(Input material)
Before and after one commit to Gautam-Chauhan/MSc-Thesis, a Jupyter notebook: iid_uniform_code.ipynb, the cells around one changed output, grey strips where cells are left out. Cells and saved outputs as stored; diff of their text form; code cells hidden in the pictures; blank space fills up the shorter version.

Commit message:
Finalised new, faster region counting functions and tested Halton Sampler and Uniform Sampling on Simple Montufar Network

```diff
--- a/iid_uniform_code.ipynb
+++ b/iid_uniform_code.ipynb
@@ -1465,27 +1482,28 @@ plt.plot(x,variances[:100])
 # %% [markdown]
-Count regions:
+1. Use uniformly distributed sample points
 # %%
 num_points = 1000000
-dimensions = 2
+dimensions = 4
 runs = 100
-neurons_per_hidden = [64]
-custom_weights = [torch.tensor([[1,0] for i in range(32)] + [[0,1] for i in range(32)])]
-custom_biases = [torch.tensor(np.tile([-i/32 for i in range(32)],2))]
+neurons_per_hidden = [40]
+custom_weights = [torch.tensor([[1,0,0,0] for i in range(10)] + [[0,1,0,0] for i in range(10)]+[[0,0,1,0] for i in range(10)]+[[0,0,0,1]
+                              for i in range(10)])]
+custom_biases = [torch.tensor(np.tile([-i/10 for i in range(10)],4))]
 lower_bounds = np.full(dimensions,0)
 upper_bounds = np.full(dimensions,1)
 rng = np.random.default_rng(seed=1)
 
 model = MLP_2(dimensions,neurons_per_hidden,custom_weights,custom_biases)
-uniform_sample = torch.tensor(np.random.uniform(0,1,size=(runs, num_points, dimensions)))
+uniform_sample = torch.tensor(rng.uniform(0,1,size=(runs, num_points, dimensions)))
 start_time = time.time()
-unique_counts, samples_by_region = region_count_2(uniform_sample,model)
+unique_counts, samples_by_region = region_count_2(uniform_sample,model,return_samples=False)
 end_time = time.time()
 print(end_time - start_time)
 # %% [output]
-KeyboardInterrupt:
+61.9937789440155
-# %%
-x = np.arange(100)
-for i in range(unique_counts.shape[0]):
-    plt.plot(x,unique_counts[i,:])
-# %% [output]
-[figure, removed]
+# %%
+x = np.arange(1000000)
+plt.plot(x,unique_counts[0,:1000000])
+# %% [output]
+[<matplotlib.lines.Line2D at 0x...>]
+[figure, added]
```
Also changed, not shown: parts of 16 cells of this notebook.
(End Input material)
[Task statement]
Find "runs" in the preceding records. Copy each line that holds it.

[Response below]
 runs = 100
-uniform_sample = torch.tensor(np.random.uniform(0,1,size=(runs, num_points, dimensions)))
+uniform_sample = torch.tensor(rng.uniform(0,1,size=(runs, num_points, dimensions)))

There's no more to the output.